The feeling of being artificial: As they are not all appreciative of themselves they sometimes just do too much to justify and still feel that they are being fake. To overcome that they become a people pleaser which again makes them feel that they are being artificial.

Avoiding display of confidence: People showing signs of imposter syndrome often avoid showing any confidence and disregard their abilities. They believe that if they believe in their intelligence and abilities others might reject them and this feeling constantly hovers around them. Hence, they convince themselves that they are not intelligent or do not deserve success.


Kolligian Jr, J., & Sternberg, R. J. (1991). Perceived Fraudulence in Young Adults: Is There an'Imposter Syndrome'?. Journal of personality assessment, 56(2), 308-326.

Dubin, W. R., Weiss, K. J., & Zeccardi, J. A. (1983). Organic brain syndrome: The psychiatric imposter. JAMA, 249(1), 60-62.

Reis, S. M. (1987). We can't change what we don't recognize: Understanding the special needs of gifted females. Gifted Child Quarterly, 31(2), 83-89.

Villwock, J. A., Sobin, L. B., Koester, L. A., & Harris, T. M. (2016). Impostor syndrome and burnout among American medical students: a pilot study. International Journal of Medical Education, 7, 364 369. http://doi.org/10.5116/ijme.5801.eac4
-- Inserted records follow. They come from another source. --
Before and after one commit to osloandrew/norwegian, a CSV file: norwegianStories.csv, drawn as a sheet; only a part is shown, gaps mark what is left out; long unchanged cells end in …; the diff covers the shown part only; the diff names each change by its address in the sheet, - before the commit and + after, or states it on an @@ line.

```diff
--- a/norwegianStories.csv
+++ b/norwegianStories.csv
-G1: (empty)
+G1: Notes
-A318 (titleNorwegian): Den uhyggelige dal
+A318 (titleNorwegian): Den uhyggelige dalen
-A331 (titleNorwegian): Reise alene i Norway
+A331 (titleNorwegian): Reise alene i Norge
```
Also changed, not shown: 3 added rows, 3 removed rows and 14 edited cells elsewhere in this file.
1: Kolligian J Jr, Sternberg RJ. Perceived fraudulence in young adults: is there  an "imposter syndrome"? J Pers Assess. 1991 Apr;56(2):308-26. PubMed PMID: 2056424.